May 03, 2019
The epidemic of Missing and Murdered Indigenous Women continues to globally escalate, as missing persons cases, lack of recognition of violence against Indigenous women, and a critical lack of institutional documentation of violence continue to under-represent the full scope of abuse against Indigenous women and girls. “According to the National Crime Information Center, 5,712 missing American Indian and Alaska Native women and girls were reported in 2016, while only 116 cases were reported by the US Department of Justice’s federal missing person database.” The absence in the legal data of Indigenous women who have been the victims of brutal assault and murder is explored by several contemporary research studies attempting to redress the reasons for this lack of detailed information.

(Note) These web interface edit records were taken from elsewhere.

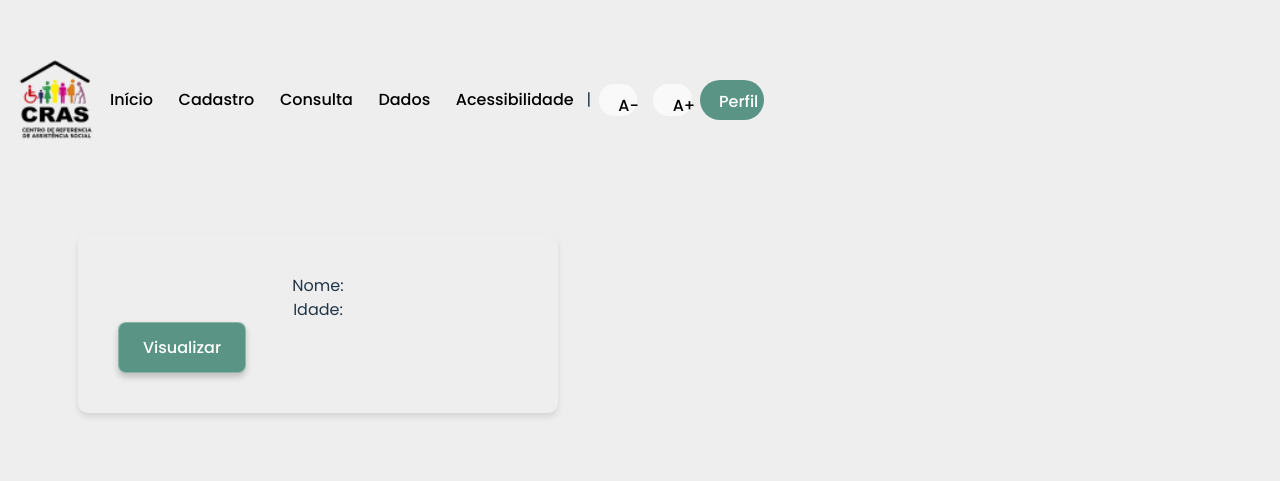
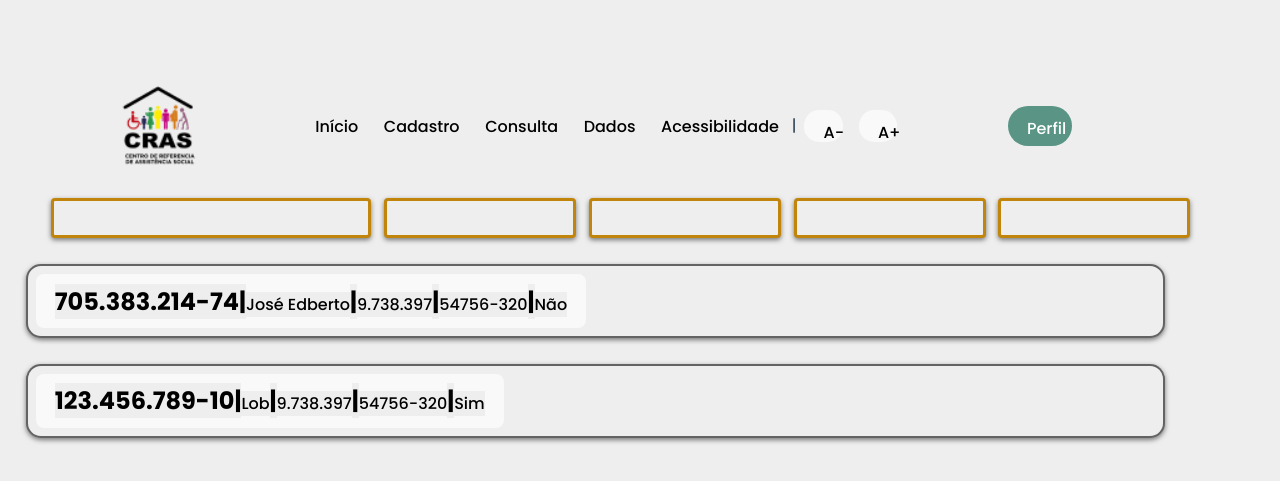
Before and after one commit to KarolynneFreire/projeto-start-ia, a React (Vite) app in the folder front/projetostartia/: page /start-projeto/consulta in a window 1280 px wide. Shown: the part 133-614 px from the top of the page. Built offline with nearby package versions, Linux system fonts and the light colour scheme; data requests are answered from the project's data file.

Commit message:
começando tela de consulta e api de consulta

```diff
--- /dev/null
+++ b/front/projetostartia/db.json
@@ -0,0 +1,18 @@
+{
+    "posts": [
+        {
+            "Cpf": "705.383.214-74",
+            "Nome": "José Edberto",
+            "Rg": "9.738.397",
+            "Cep" : "54756-320",
+            "Vune" : "Não"
+        },
+        {
+            "Cpf": "123.456.789-10",
+            "Nome": "Lob",
+            "Rg": "9.738.397",
+            "Cep" : "54756-320",
+            "Vune" : "Sim"
+        }
+    ]
+}
--- a/front/projetostartia/package.json
+++ b/front/projetostartia/package.json
@@ -6,18 +6,20 @@
   "scripts": {
     "dev": "vite",
     "build": "vite build",
+    "backend": "json-server --watch db.json --port 4000",
     "lint": "eslint .",
     "preview": "vite preview"
   },
   "dependencies": {
     "axios": "^1.7.7",
+    "json-server": "^1.0.0-beta.2",
     "react": "^18.3.1",
     "react-chatbot-kit": "^2.2.2",
     "react-chatbotify": "^2.0.0-beta.7",
     "react-circular-progressbar": "^2.1.0",
-    "react-router-dom": "^6.26.1",
     "react-dom": "^18.3.1",
     "react-draggable": "^4.4.6",
+    "react-router-dom": "^6.26.1",
     "react-simple-chatbot": "^0.5.0"
   },
   "devDependencies": {
--- a/front/projetostartia/src/assets/components/Navbar.jsx
+++ b/front/projetostartia/src/assets/components/Navbar.jsx
@@ -11,7 +11,7 @@ const Navbar = () => {
         <ul>
           <img src={logoNavBar} alt="" className='Nav-img' />
           <div className='Nav-div'>
-            <li><Link to="/start-projeto/" className='Nav-div-link'>Início</Link></li>
+            <li><Link to="/" className='Nav-div-link'>Início</Link></li>
             <li><Link to="/start-projeto/cadastro" className='Nav-div-link'>Cadastro</Link></li>
             <li><Link to="/start-projeto/consulta" className='Nav-div-link'>Consulta</Link></li>
             <li><Link to="" className='Nav-div-link'>Dados</Link></li>
--- a/front/projetostartia/src/assets/css/Cadastro.css
+++ b/front/projetostartia/src/assets/css/Cadastro.css
@@ -12,16 +12,16 @@
     border-radius: 5px;
 }
 
-h1{
+.Cadastro h1{
     text-align: center;
     padding-top: 2vh;
 }
 
-p{
+.Cadastro p{
     text-align: center;
 }
 
-form span{
+.Cadastro form span{
     display: block;
     position: relative;
     width: 50%;
@@ -50,11 +50,11 @@ form span{
     align-items: center;
 }
 
-input{
+.Cadastro input{
     padding-left: 1vw;
 }
 
-select{
+.Cadastro select{
     padding-left: 1vw;
 }
 .form-btn-cadastro {
--- /dev/null
+++ b/front/projetostartia/src/assets/css/Consulta.css
@@ -0,0 +1,38 @@
+.consulta-pesquisa {
+    display: flex;
+    justify-content: flex-start;
+    margin-left: 3vw;
+}
+
+.input-pesquisa {
+    height: 5vh;
+    width: 15vw;
+    border: 3px solid rgba(194, 133, 12, 1);
+    box-shadow: 0 2px 5px rgba(0, 0, 0, 0.5);
+    border-radius: 4px;
+    margin-left: 1vw;
+    margin-top: 2vh;
+}
+
+#nome {
+    width: 25vw;
+}
+
+.dados-pessoa {
+    margin: 2vw;
+    box-shadow: 0px 2px 5px 0px rgba(0, 0, 0, 0.5);
+    border-radius: 15px;
+    border: 2px solid #00000094;
+    padding: 1vh;
+}
+
+
+.btn-pessoa {
+    cursor: pointer;
+    border: none;
+    display: flex;
+    align-items: baseline;
+}
+
+.btn-pessoa h2{
+}
--- a/front/projetostartia/src/assets/routes/Cadastro.jsx
+++ b/front/projetostartia/src/assets/routes/Cadastro.jsx
@@ -37,7 +37,7 @@ const Cadastro = () => {
     }, [cep]);
 
     return (
-        <div>
+        <div className='Cadastro'>
             <h1>Cadastro de usuário</h1>
             <p>Cadastre um novo usuário</p><br />
             <form action=''>
@@ -80,7 +80,7 @@ const Cadastro = () => {
                 <div className='container'>{/*Endereço começo*/}
                     <div className='container-products'>
                         <label htmlFor='cep'>Cep</label>
-                        <input type='number' className='Cadastro-inputs' id='cep' placeholder='00000000' value={cep} onChange={handleCEPChange}/><br />
+                        <input type='number' className='Cadastro-inputs' id='cep' placeholder='00000000' value={cep} onChange={handleCEPChange} /><br />
                         <label htmlFor='uf'>Estado</label>
                         <select name='uf' id='uf' className='Cadastro-inputs-select'>
                             <option value={user.state}>{user.state}</option>
@@ -115,13 +115,13 @@ const Cadastro = () => {
                     </div>
                     <div className='container-products'>
                         <label htmlFor='cidade'>Cidade</label>
-                        <input type='text' className='Cadastro-inputs' id='cidade' placeholder='ex: Recife' value={user.city}/><br />
+                        <input type='text' className='Cadastro-inputs' id='cidade' placeholder='ex: Recife' value={user.city} /><br />
                         <label htmlFor='bairro'>Bairro</label>
-                        <input type='text' className='Cadastro-inputs' id='bairro' placeholder='ex: Boa Vista' value={user.neighborhood}/><br />
+                        <input type='text' className='Cadastro-inputs' id='bairro' placeholder='ex: Boa Vista' value={user.neighborhood} /><br />
                     </div>
                     <div className='container-products'>
                         <label htmlFor='rua'>Rua</label>
-                        <input type='text' className='Cadastro-inputs' id='rua' placeholder='ex: Cais do Apolo' value={user.street}/><br />
+                        <input type='text' className='Cadastro-inputs' id='rua' placeholder='ex: Cais do Apolo' value={user.street} /><br />
                         <label htmlFor='n-endereco'>Nº da casa</label>
                         <input type='number' className='Cadastro-inputs' id='n-endereco' placeholder='ex: 925' /><br />
                     </div>
--- a/front/projetostartia/src/assets/routes/Consulta.jsx
+++ b/front/projetostartia/src/assets/routes/Consulta.jsx
@@ -1,11 +1,51 @@
 import React from 'react';
-import UserCard from '../../components/UserCard/UserCard.jsx';
+import { useState, useEffect } from 'react';
+import axios from 'axios';
+
+import '../css/Consulta.css'
+
+function Consulta() {
+
+  const [posts, setPosts] = useState([]);
+
+  useEffect(() => {
+    axios.get('http://localhost:4000/posts')
+
+      .then(response => {
+        setPosts(response.data);
+      })
+      .catch(error => {
+        console.error(error);
+      });
+  }, []);
 
 
-function Consulta() {
   return (
     <div>
-       <UserCard />
+      <div className='consulta-pesquisa'>
+        <input type="search" id='nome' className='input-pesquisa' />
+        <input type="search" name="" id="" className='input-pesquisa' />
+        <input type="search" name="" id="" className='input-pesquisa' />
+        <input type="search" name="" id="" className='input-pesquisa' />
+        <input type="search" name="" id="" className='input-pesquisa' />
+      </div>
+      <div>
+        {posts.map(post => (
+          <div key={post.Nome} className='dados-pessoa'>
+            <button className='btn-pessoa'>
+              <h2>{post.Cpf}</h2>
+              <h2>|</h2>
+              <p>{post.Nome}</p>
+              <h2>|</h2>
+              <p>{post.Rg}</p>
+              <h2>|</h2>
+              <p>{post.Cep}</p>
+              <h2>|</h2>
+              <p>{post.Vune}</p>
+            </button>
+          </div>
+        ))}
+      </div>
     </div>
   );
 }
--- a/front/projetostartia/src/main.jsx
+++ b/front/projetostartia/src/main.jsx
@@ -17,7 +17,7 @@ const router = createBrowserRouter([
     errorElement: <ErrorPage />,
     children: [
       {
-        path: "/start-projeto/",
+        path: "/",
         element: <Home />, // Define a rota para Home como default para "/start-projeto/"
       },
       {
```
Also changed, not shown: 2 other files (tests, documents, lock files or other folders). Lines whose indentation alone changed are shown as unchanged.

The Missing and Murdered Indigenous Women & Girls report, prepared by Urban Indian Health Institute, a Tribal epidemiology center, is the result of a comprehensive study in the examination of missing persons data in urban settings and more specifically details the reasons why the data in these settings are overlooked, misrepresented, unaccounted for, or misunderstood in the context of the crisis of missing and murdered Indigenous women. The report assesses why data is so difficult to obtain, how law enforcement responds to these cases, and how media actually reports the cases. They note that “the study’s intention is to provide a comprehensive snapshot of the Missing and Murdered Indigenous Women crisis in urban American Indian and Alaska Native communities and the institutional practices that allow them to disappear not once, but three times – in life, in the media, and in the data.”
The study observes that underreporting, racial misclassification, poor relationships between law enforcement and American Indian and Alaska Native communities, poor record-keeping protocols, institutional racism including racism in the media, and a lack of substantive relationships between journalists and Native American communities all contribute to the lack of clarity and transparency in the missing persons data. “What is reported and recorded by law enforcement, covered by media, and remembered and honored by community members and family rarely matches.” Migration into urban settings has increased, along with a vast number of data complications occurring in both rural and urban settings. Critical issues related to racism and incomplete documentation of data in Missing and Murdered Indigenous Women cases exist in rural communities, and urban settings also experience these same distributive inequities. In this study, it is reported that the CDC states that murder is the third-leading cause of death among Native American women. UIHI found that “506 unique cases of missing and murdered American Indian and Alaska Native women and girls across the 71 selected cities—128 (25%) were missing persons cases, 280 (56%) were murder cases, and 98 (19%) had an unknown status.”
Through a detailed collection of information from the Freedom of Information Act (FOIA), UIHI collected as much case data as possible to compare each of the sources and corresponded the information to information from missing loved ones, public social media posts, family member contact, and searches of regional databases. Cities were selected due to high instances of Missing and Murdered Indigenous Women cases, home a significant number of urban American Indians, or who have an urban Indian health center in the city. Racial misclassification was a common reasons, including the misidentification of a person’s race or the inability to code the correct race on forms. In Seattle, it was identified that many Native American people had taken on Latin names in colonial contexts, and that currently the flexibility of crime systems are unable to recognize Native to non-Native identities within the system. This racial misclassification affects data in multiple subgroups. A content-analysis was also conducted on media coverage, and found that much of the coverage was centered on reservation-based violence. The study found, that while reservation-based violence contributes to critical bodies of knowledge, it minimizes the occurrences of the same issues in urban spaces and contributes to stereotypes of Native people as living primarily in reservations or rural areas. The study also notes challenges in law-enforcement relationships with Native communities. Studies researching data collection and legal transparency in Missing and Murdered Indigenous Women cases continue to improve as barriers to understanding continue to be identified.